§ TASK OBJECTIVE
Search the data for the string "docs" and copy each line where it turns up.

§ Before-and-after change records

-*-

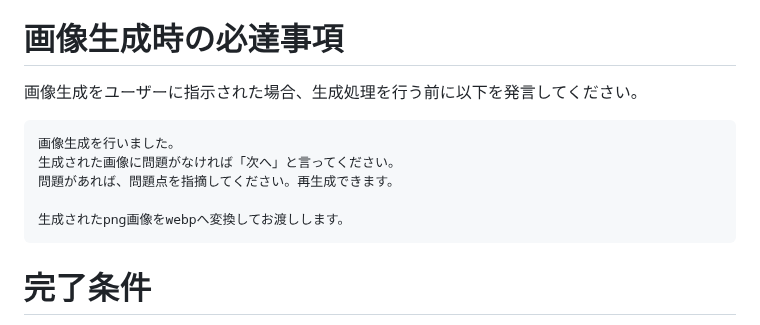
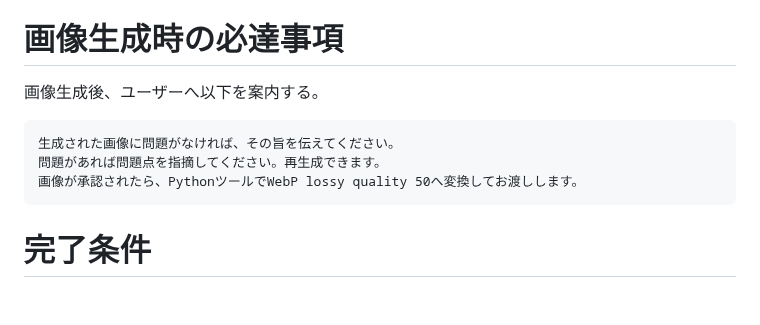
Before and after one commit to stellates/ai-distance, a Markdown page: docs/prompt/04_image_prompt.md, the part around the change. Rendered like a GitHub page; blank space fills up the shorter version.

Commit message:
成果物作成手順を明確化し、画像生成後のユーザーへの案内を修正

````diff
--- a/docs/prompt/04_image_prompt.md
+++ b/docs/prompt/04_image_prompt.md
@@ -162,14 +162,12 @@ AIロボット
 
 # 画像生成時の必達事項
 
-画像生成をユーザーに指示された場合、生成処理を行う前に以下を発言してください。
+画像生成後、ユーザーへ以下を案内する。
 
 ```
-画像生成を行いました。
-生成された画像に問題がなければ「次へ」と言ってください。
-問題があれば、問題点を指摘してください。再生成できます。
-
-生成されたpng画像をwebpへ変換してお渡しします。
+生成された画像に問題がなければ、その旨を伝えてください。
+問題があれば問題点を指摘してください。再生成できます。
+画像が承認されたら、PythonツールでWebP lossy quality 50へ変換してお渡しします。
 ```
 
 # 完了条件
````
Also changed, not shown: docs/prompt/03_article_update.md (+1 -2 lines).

-*-

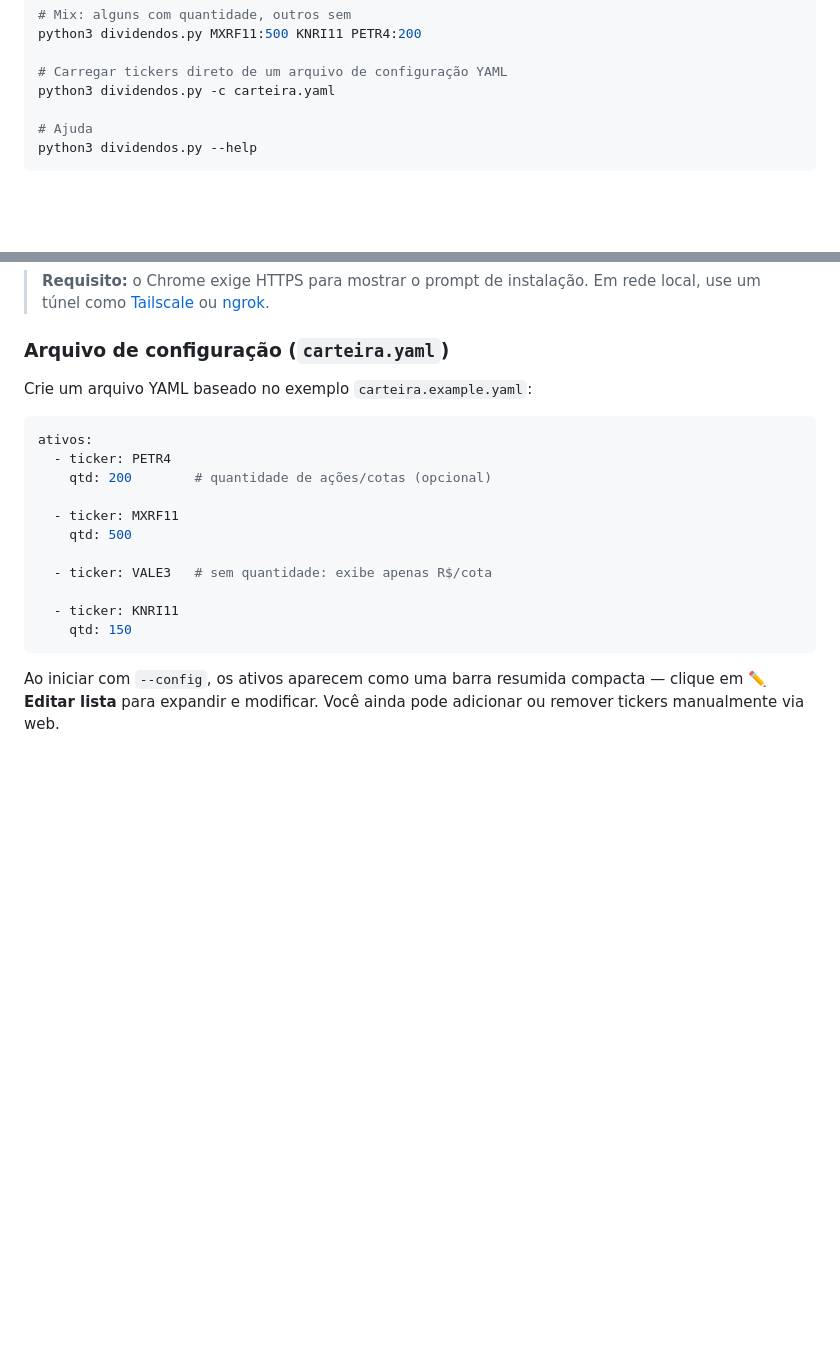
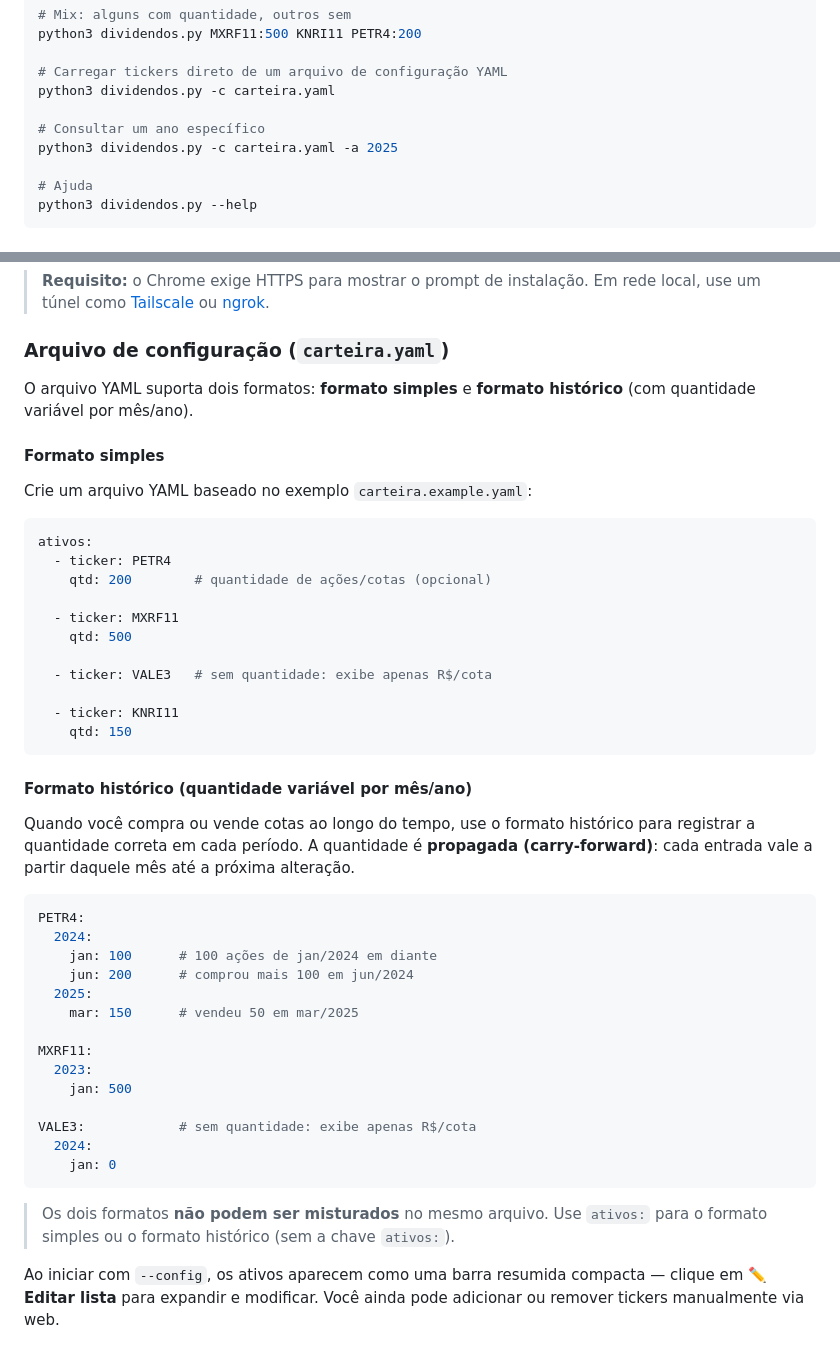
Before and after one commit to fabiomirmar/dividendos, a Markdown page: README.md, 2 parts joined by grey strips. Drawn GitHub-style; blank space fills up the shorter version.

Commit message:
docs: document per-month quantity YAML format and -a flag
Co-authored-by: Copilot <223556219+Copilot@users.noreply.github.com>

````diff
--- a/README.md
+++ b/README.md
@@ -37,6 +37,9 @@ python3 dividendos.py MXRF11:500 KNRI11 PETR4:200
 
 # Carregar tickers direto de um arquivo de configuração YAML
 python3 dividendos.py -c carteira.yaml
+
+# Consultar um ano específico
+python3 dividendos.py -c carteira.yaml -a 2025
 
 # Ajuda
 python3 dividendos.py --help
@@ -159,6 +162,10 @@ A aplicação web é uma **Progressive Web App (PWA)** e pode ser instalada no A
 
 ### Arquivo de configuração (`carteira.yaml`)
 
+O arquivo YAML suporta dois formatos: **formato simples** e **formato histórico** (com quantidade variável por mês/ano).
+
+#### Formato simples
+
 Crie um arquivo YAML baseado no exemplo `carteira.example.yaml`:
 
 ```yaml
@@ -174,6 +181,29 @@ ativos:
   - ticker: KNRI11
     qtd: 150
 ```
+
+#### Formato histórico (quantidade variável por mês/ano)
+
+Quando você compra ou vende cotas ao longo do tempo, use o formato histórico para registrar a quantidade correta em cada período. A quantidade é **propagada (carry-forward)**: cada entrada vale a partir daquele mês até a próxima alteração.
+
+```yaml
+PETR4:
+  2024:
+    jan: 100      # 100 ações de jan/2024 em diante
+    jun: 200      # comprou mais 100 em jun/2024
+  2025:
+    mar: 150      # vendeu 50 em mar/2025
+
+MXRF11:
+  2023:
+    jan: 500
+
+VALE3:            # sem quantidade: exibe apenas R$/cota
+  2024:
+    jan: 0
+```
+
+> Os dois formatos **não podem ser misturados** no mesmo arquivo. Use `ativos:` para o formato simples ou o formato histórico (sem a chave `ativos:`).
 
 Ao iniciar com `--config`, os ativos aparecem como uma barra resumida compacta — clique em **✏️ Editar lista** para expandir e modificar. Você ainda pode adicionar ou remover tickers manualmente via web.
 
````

-*-

§ WRITTEN SOLUTION
Before and after one commit to stellates/ai-distance, a Markdown page: docs/prompt/04_image_prompt.md, the part around the change. Rendered like a GitHub page; blank space fills up the shorter version.
--- a/docs/prompt/04_image_prompt.md
+++ b/docs/prompt/04_image_prompt.md
Also changed, not shown: docs/prompt/03_article_update.md (+1 -2 lines).
docs: document per-month quantity YAML format and -a flag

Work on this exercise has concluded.